However, the name of the configuration file and the syntax used differs for the csh shell. These are the equivalent settings for ~/.csh.login, /etc/csh.login, or /usr/share/skel/dot.login:

setenv LANG de_DE.ISO8859-1
setenv MM_CHARSET ISO-8859-1

To complicate matters, the syntax needed to configure Xorg in ~/.xinitrc also depends upon the shell. The first example is for the sh shell and the second is for the csh shell:

LANG=de_DE.ISO8859-1; export LANG
setenv LANG de_DE.ISO8859-1

23.2.2. Console Setup

Several localized fonts are available for the console. To see a listing of available fonts, type ls /usr/share/syscons/fonts. To configure the console font, specify the font_name, without the .fnt suffix, in /etc/rc.conf:


The keymap and screenmap can be set by adding the following to /etc/rc.conf:

keychange="fkey_number sequence"

To see the list of available screenmaps, type ls /usr/share/syscons/scrnmaps. Do not include the .scm suffix when specifying screenmap_name. A screenmap with a corresponding mapped font is usually needed as a workaround for expanding bit 8 to bit 9 on a VGA adapter's font character matrix so that letters are moved out of the pseudographics area if the screen font uses a bit 8 column.

To see the list of available keymaps, type ls /usr/share/syscons/keymaps. When specifying the keymap_name, do not include the .kbd suffix. To test keymaps without rebooting, use kbdmap(1).

The keychange entry is usually needed to program function keys to match the selected terminal type because function key sequences cannot be defined in the keymap.

Next, set the correct console terminal type in /etc/ttys for all virtual terminal entries. Table 23.2, “Defined Terminal Types for Character Sets” summarizes the available terminal types.:

Table 23.2. Defined Terminal Types for Character Sets
Character SetTerminal Type
ISO8859-1 or ISO8859-15cons25l1
CP437 (VGA default)cons25

For languages with wide or multibyte characters, install a console for that language from the FreeBSD Ports Collection. The available ports are summarized in Table 23.3, “Available Console from Ports Collection”. Once installed, refer to the port's pkg-message or man pages for configuration and usage instructions.

Table 23.3. Available Console from Ports Collection
LanguagePort Location
Traditional Chinese (BIG-5)chinese/big5con

If moused is enabled in /etc/rc.conf, additional configuration may be required. By default, the mouse cursor of the syscons(4) driver occupies the 0xd0-0xd3 range in the character set. If the language uses this range, move the cursor's range by adding the following line to /etc/rc.conf:


23.2.3. Xorg Setup

Chapter 5, The X Window System describes how to install and configure Xorg. When configuring Xorg for localization, additional fonts and input methods are available from the FreeBSD Ports Collection. Application specific i18n settings such as fonts and menus can be tuned in ~/.Xresources and should allow users to view their selected language in graphical application menus.

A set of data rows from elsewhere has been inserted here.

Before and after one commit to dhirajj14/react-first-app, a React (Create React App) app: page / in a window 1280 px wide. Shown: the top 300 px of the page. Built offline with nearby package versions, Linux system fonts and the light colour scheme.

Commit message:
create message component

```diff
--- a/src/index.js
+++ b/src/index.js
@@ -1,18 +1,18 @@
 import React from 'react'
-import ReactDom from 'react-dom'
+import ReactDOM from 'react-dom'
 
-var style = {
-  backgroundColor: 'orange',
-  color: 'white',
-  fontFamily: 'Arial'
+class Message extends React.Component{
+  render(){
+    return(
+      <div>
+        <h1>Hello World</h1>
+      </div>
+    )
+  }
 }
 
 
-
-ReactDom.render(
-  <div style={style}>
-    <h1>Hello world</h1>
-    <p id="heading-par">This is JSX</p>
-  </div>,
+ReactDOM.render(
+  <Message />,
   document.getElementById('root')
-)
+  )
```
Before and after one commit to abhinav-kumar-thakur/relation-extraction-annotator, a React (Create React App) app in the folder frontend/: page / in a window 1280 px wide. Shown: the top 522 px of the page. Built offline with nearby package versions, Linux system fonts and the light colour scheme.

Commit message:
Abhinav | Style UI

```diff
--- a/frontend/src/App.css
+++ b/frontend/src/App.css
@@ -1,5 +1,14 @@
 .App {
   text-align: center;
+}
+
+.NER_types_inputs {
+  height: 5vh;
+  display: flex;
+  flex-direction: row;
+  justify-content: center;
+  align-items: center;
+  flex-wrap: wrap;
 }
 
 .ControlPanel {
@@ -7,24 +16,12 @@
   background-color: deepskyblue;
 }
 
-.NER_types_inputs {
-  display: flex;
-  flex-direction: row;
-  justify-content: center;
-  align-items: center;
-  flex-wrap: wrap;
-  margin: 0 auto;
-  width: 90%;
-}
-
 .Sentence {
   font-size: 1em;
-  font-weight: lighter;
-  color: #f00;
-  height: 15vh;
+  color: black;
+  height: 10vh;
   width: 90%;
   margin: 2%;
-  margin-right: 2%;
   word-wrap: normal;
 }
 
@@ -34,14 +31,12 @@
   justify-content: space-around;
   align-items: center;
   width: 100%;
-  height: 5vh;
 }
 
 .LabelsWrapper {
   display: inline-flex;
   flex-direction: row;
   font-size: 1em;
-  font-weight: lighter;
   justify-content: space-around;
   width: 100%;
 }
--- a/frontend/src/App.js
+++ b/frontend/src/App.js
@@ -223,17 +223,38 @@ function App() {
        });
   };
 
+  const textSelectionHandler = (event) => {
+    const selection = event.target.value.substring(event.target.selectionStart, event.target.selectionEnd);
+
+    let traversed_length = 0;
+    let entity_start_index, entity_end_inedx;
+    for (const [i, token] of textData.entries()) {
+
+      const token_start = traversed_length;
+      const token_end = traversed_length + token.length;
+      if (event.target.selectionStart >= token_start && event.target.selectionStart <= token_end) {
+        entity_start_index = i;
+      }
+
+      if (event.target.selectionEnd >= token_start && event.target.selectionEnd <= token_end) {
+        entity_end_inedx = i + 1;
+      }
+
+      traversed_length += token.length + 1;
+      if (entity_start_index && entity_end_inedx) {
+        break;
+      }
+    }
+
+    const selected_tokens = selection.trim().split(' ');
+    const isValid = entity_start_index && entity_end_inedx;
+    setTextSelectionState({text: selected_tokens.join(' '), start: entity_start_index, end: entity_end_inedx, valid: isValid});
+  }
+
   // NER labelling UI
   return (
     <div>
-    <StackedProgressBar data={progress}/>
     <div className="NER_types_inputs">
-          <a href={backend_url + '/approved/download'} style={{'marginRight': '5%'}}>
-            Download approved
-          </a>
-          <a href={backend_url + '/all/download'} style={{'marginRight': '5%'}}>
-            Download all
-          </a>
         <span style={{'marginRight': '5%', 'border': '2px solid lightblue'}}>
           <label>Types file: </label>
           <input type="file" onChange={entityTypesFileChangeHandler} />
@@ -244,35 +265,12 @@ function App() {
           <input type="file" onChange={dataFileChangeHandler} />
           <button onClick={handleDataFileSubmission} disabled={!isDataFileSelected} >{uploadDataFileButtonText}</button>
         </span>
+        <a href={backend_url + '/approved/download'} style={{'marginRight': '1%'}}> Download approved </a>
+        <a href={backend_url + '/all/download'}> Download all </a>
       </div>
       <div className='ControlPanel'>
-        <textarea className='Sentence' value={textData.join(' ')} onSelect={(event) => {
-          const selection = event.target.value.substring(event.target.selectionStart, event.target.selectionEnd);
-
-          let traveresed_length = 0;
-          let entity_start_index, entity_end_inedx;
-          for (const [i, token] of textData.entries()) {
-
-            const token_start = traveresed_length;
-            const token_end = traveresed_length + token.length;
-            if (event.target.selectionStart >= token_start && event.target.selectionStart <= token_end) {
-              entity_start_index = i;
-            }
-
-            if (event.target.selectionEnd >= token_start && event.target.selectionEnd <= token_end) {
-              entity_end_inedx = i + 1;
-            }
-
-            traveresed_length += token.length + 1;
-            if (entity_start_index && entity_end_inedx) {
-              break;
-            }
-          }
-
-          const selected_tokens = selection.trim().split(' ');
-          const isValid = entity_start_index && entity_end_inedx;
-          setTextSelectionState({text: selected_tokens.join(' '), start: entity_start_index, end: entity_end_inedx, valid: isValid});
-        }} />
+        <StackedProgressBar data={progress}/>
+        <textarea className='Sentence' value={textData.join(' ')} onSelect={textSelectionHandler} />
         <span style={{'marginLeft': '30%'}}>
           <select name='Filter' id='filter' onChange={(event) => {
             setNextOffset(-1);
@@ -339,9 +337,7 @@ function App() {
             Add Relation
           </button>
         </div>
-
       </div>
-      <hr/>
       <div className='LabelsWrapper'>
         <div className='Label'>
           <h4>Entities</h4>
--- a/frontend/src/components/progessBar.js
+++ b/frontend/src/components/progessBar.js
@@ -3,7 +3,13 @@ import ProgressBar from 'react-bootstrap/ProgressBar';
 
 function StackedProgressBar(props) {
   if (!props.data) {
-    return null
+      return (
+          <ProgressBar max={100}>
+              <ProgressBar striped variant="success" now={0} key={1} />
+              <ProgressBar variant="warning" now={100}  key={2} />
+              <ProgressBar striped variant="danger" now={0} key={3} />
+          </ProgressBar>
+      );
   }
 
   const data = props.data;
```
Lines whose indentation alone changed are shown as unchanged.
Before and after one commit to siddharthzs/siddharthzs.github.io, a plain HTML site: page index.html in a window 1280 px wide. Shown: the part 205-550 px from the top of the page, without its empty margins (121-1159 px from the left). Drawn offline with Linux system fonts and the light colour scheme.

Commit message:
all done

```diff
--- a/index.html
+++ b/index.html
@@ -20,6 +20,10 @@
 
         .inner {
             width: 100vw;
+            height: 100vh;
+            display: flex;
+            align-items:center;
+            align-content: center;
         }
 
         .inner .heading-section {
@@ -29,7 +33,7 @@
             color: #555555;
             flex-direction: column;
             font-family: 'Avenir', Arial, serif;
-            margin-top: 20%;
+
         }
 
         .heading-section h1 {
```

The X Input Method (XIM) protocol is an Xorg standard for inputting non-English characters. Table 23.4, “Available Input Methods” summarizes the input method applications which are available in the FreeBSD Ports Collection. Additional Fcitx and Uim applications are also available.

All FreeBSD documents are available for download at https://download.freebsd.org/ftp/doc/

Questions that are not answered by the documentation may be sent to <freebsd-questions@FreeBSD.org>.
Send questions about this document to <freebsd-doc@FreeBSD.org>.